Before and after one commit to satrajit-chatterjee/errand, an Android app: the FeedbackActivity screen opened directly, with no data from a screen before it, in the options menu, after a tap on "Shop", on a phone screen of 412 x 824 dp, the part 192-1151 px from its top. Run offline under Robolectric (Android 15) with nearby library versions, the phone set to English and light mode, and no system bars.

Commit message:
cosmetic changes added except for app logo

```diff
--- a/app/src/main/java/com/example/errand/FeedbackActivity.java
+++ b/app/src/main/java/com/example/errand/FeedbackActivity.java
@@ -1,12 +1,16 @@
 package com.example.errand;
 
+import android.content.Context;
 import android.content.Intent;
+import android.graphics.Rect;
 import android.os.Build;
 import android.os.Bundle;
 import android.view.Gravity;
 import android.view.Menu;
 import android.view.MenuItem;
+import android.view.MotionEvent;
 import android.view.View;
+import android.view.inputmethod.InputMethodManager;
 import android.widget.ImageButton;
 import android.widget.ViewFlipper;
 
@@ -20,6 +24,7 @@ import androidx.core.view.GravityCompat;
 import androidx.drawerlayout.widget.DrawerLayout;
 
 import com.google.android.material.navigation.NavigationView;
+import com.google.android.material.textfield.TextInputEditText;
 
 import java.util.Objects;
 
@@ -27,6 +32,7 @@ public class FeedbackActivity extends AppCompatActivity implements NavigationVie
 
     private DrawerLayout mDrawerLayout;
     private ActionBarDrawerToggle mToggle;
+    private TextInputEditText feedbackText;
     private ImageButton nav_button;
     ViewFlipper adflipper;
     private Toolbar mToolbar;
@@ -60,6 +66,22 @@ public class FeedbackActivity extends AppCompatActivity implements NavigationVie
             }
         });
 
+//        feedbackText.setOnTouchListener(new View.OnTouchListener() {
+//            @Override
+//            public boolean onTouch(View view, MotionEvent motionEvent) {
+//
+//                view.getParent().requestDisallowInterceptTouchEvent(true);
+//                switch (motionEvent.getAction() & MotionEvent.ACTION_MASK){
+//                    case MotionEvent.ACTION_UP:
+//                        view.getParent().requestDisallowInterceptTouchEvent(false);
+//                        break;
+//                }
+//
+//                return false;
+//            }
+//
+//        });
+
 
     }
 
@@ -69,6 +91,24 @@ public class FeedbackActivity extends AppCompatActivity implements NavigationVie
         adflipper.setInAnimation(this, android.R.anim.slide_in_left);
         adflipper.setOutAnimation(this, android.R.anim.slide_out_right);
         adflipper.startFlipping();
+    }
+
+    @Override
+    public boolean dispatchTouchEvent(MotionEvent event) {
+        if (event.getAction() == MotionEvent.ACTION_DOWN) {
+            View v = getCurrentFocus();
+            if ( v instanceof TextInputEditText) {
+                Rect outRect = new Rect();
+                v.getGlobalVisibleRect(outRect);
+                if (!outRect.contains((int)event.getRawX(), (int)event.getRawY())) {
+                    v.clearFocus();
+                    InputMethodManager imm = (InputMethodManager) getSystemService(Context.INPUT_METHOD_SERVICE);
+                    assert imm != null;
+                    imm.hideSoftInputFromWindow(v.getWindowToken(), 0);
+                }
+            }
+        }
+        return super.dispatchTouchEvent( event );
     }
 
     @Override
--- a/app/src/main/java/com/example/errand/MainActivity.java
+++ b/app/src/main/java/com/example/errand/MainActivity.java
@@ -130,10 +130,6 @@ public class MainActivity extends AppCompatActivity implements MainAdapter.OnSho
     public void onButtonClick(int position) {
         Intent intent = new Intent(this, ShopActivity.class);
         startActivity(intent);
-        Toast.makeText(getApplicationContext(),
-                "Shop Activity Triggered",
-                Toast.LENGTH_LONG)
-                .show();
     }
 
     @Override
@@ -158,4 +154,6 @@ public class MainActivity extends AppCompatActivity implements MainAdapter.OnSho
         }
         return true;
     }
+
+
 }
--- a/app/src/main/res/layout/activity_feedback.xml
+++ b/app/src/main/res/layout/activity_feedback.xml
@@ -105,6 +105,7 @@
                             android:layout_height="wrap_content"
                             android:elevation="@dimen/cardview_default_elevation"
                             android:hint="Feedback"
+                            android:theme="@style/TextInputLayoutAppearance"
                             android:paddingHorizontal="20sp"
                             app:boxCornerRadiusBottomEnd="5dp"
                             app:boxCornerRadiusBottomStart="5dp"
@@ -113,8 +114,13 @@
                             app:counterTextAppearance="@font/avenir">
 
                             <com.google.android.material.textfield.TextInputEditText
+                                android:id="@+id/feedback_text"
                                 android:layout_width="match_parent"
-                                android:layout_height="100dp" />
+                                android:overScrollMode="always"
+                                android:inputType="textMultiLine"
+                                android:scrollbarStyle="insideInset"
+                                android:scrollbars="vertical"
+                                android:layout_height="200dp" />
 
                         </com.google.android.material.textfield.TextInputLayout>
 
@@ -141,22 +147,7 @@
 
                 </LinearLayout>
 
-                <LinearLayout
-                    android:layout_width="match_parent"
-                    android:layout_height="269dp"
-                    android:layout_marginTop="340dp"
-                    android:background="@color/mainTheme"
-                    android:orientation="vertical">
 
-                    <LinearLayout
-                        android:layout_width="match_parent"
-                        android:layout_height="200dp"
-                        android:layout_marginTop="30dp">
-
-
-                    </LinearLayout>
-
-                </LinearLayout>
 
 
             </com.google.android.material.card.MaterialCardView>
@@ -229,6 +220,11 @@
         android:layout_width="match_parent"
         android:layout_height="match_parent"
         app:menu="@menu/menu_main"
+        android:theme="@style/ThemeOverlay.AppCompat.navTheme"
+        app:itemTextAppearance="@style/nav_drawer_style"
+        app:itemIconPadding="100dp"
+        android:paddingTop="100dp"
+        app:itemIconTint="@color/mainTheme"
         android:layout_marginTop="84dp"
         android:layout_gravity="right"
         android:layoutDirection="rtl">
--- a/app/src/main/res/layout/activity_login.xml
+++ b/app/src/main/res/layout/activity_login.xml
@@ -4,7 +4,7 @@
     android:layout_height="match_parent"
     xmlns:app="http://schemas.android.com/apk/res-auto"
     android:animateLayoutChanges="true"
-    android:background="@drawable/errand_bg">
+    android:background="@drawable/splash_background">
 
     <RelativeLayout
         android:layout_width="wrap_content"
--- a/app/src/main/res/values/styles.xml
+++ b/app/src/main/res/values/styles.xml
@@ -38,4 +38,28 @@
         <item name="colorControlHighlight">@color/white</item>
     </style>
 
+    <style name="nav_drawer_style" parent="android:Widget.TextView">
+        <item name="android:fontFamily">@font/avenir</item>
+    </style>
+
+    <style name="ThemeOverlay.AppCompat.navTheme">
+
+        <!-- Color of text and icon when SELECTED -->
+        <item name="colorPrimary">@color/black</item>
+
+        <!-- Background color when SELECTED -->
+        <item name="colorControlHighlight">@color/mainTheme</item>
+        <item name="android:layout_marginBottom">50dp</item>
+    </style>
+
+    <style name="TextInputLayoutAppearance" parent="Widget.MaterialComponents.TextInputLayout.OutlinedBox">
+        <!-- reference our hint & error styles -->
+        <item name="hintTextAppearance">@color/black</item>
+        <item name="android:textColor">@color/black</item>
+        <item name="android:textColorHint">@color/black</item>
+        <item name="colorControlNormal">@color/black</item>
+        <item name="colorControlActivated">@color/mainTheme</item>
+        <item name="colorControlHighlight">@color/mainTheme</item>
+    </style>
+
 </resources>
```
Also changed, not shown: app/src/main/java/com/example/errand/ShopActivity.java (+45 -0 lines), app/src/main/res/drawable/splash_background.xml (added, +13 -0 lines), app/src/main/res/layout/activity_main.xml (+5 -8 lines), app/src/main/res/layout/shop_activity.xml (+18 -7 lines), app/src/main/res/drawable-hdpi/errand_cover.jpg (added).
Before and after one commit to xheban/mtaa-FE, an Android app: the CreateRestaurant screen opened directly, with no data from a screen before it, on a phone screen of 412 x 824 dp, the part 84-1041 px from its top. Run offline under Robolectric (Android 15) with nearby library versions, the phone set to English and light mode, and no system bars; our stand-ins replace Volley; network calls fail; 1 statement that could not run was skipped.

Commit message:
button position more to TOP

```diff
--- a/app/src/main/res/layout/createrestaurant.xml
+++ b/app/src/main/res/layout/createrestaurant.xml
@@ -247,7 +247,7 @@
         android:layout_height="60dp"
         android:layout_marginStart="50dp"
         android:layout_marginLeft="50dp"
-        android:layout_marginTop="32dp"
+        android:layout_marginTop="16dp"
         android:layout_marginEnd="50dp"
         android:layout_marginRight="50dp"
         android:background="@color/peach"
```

------------------------------------------------------------------------

Work to be completed :: When the word "public" appears in a line of the listing, pull that line out.

Result ::
@@ -27,6 +32,7 @@ public class FeedbackActivity extends AppCompatActivity implements NavigationVie
@@ -60,6 +66,22 @@ public class FeedbackActivity extends AppCompatActivity implements NavigationVie
+//            public boolean onTouch(View view, MotionEvent motionEvent) {
@@ -69,6 +91,24 @@ public class FeedbackActivity extends AppCompatActivity implements NavigationVie
+    public boolean dispatchTouchEvent(MotionEvent event) {
@@ -130,10 +130,6 @@ public class MainActivity extends AppCompatActivity implements MainAdapter.OnSho
     public void onButtonClick(int position) {
@@ -158,4 +154,6 @@ public class MainActivity extends AppCompatActivity implements MainAdapter.OnSho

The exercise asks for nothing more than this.